Young George Beadle, around 1908.
George Beadle at work in his lab at Stanford.
Neurospora mutants laid out to show the experimental design.
1936 diary entry of Frank Blair Hanson, then President of the Rockefeller Foundation. He noted that Beadle is a "man to watch." Also, note the salary for graduate students.
The Rockefeller Foundation funded Beadle's experiments. This 1943 letter is a progress report Beadle wrote to the Rockefeller President.
Beadle and assistant in the Neurospora storeroom at Stanford, 1949.
Telegram sent to Edward Tatum telling him that he, George Beadle and Joshua Lederberg will share the 1958 Nobel Prize in Physiology or Medicine.
George Beadle at the Nobel Awards ceremonies.
After retirement in 1969, Beadle started research on the origin of maize. Throughout his life, Beadle maintained an interest in agriculture and gardening—the farm boy Nobel Laureate.
In 1928, when Thomas Hunt Morgan moved to Caltech, a colleague persuaded him to take some Neurospora cultures and try it as a genetic system. Carl Lindegren, one of Morgan's graduate students, worked out the genetics of Neurospora, thus paving the way for Beadle's experiments.

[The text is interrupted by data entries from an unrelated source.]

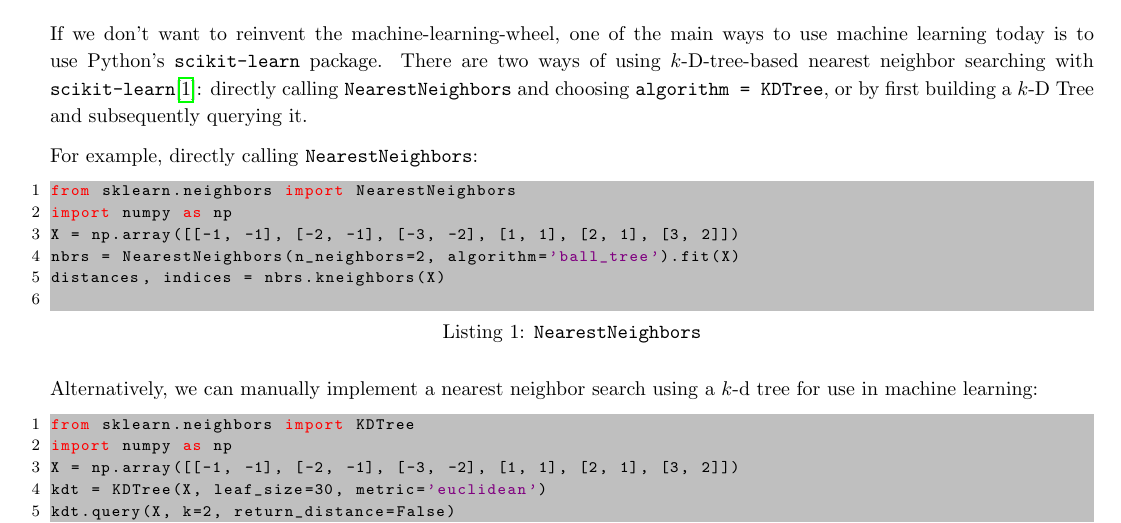
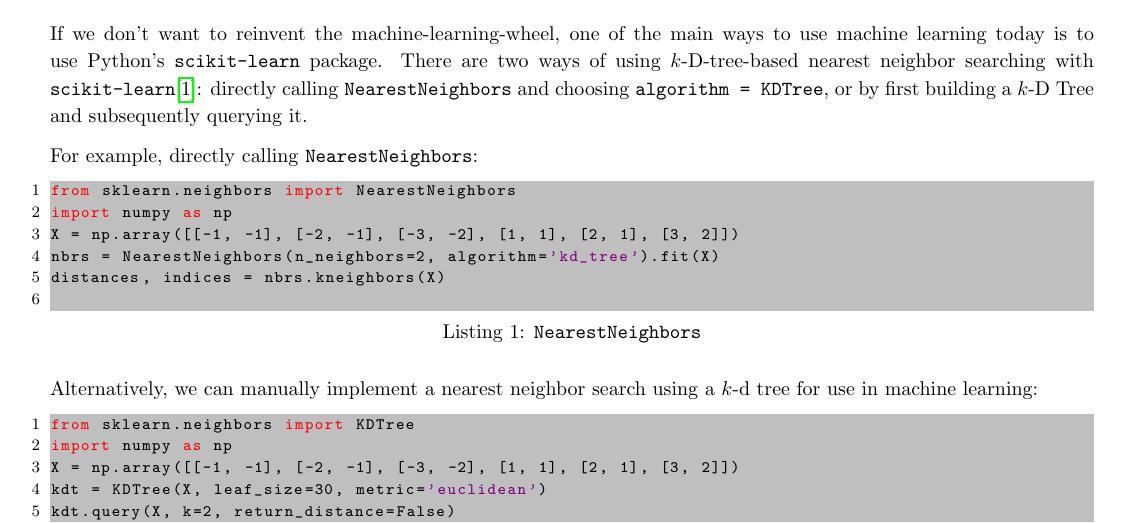
Before and after one commit to NonDairyNeutrino/algorithms, a LaTeX document (ass2/main.tex): part of page 3 of 5, cut so that both start at the same text. Compiled offline with pdfLaTeX.

Commit message:
change ball_tree to kd_tree

```diff
--- a/ass2/main.tex
+++ b/ass2/main.tex
@@ -126,7 +126,7 @@
 from sklearn.neighbors import NearestNeighbors
 import numpy as np
 X = np.array([[-1, -1], [-2, -1], [-3, -2], [1, 1], [2, 1], [3, 2]])
-nbrs = NearestNeighbors(n_neighbors=2, algorithm='ball_tree').fit(X)
+nbrs = NearestNeighbors(n_neighbors=2, algorithm='kd_tree').fit(X)
 distances, indices = nbrs.kneighbors(X)
             \end{lstlisting}
 
```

After Neurospora, Edward Tatum worked on and found nutritional mutants in E. coli bacteria. What are the advantages of using bacteria as a model system for research?